# Extracted records:
++++++

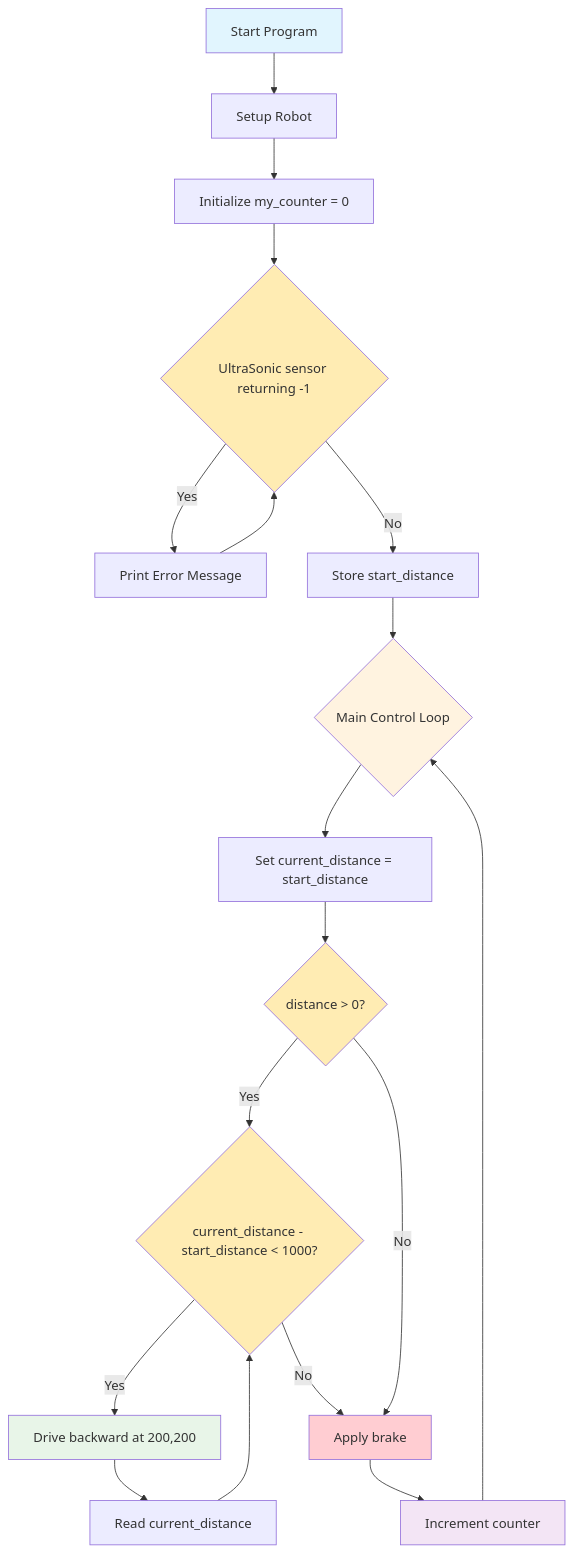
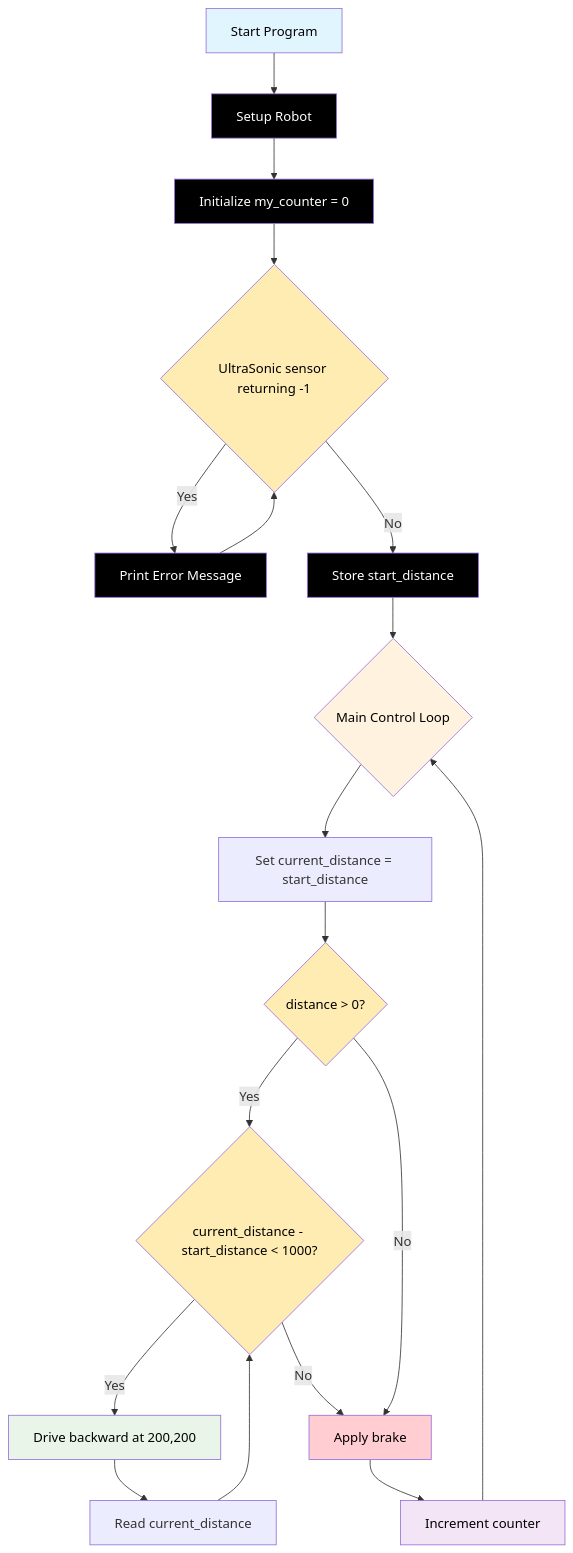
Before and after one commit to TempeHS/AIDriver_MicroPython_Challanges: the diagram in docs/Challenge_3.md, drawn with Mermaid. The commit also changed other lines of this file and 10 other files, not shown here.

````diff
--- a/docs/Challenge_3.md
+++ b/docs/Challenge_3.md
@@ -11,29 +16,33 @@
 ```mermaid
 flowchart TD
     A[Start Program] --> B[Setup Robot]
     B --> C[Initialize my_counter = 0]
     C --> D{UltraSonic sensor returning -1}
     D -->|Yes| E[Print Error Message]
     E --> D
     D -->|No| F[Store start_distance]
     F --> G{Main Control Loop}
     G --> H[Set current_distance = start_distance]
     H --> I{distance > 0?}
     I -->|Yes| J{current_distance - start_distance < 1000?}
     J -->|Yes| K[Drive backward at 200,200]
     K --> L[Read current_distance]
     L --> J
     J -->|No| M[Apply brake]
     I -->|No| M
     M --> N[Increment counter]
     N --> G
 
-    style A fill:#e1f5fe
-    style D fill:#ffecb3
-    style G fill:#fff3e0
-    style I fill:#ffecb3
-    style J fill:#ffecb3
-    style K fill:#e8f5e8
-    style M fill:#ffcdd2
-    style N fill:#f3e5f5
+    style A fill:#e1f5fe, color:#000000
+    style B fill:#000000, color:#ffffff
+    style C fill:#000000, color:#ffffff
+    style D fill:#ffecb3, color:#000000
+    style E fill:#000000, color:#ffffff
+    style F fill:#000000, color:#ffffff
+    style G fill:#fff3e0, color:#000000
+    style I fill:#ffecb3, color:#000000
+    style J fill:#ffecb3, color:#000000
+    style K fill:#e8f5e8, color:#000000
+    style M fill:#ffcdd2, color:#000000
+    style N fill:#f3e5f5, color:#000000
 ```
````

++++++

# Description of the task:
Search the records for the word "color" and return every line that holds it.

# Your solution:
+    style A fill:#e1f5fe, color:#000000
+    style B fill:#000000, color:#ffffff
+    style C fill:#000000, color:#ffffff
+    style D fill:#ffecb3, color:#000000
+    style E fill:#000000, color:#ffffff
+    style F fill:#000000, color:#ffffff
+    style G fill:#fff3e0, color:#000000
+    style I fill:#ffecb3, color:#000000
+    style J fill:#ffecb3, color:#000000
+    style K fill:#e8f5e8, color:#000000
+    style M fill:#ffcdd2, color:#000000
+    style N fill:#f3e5f5, color:#000000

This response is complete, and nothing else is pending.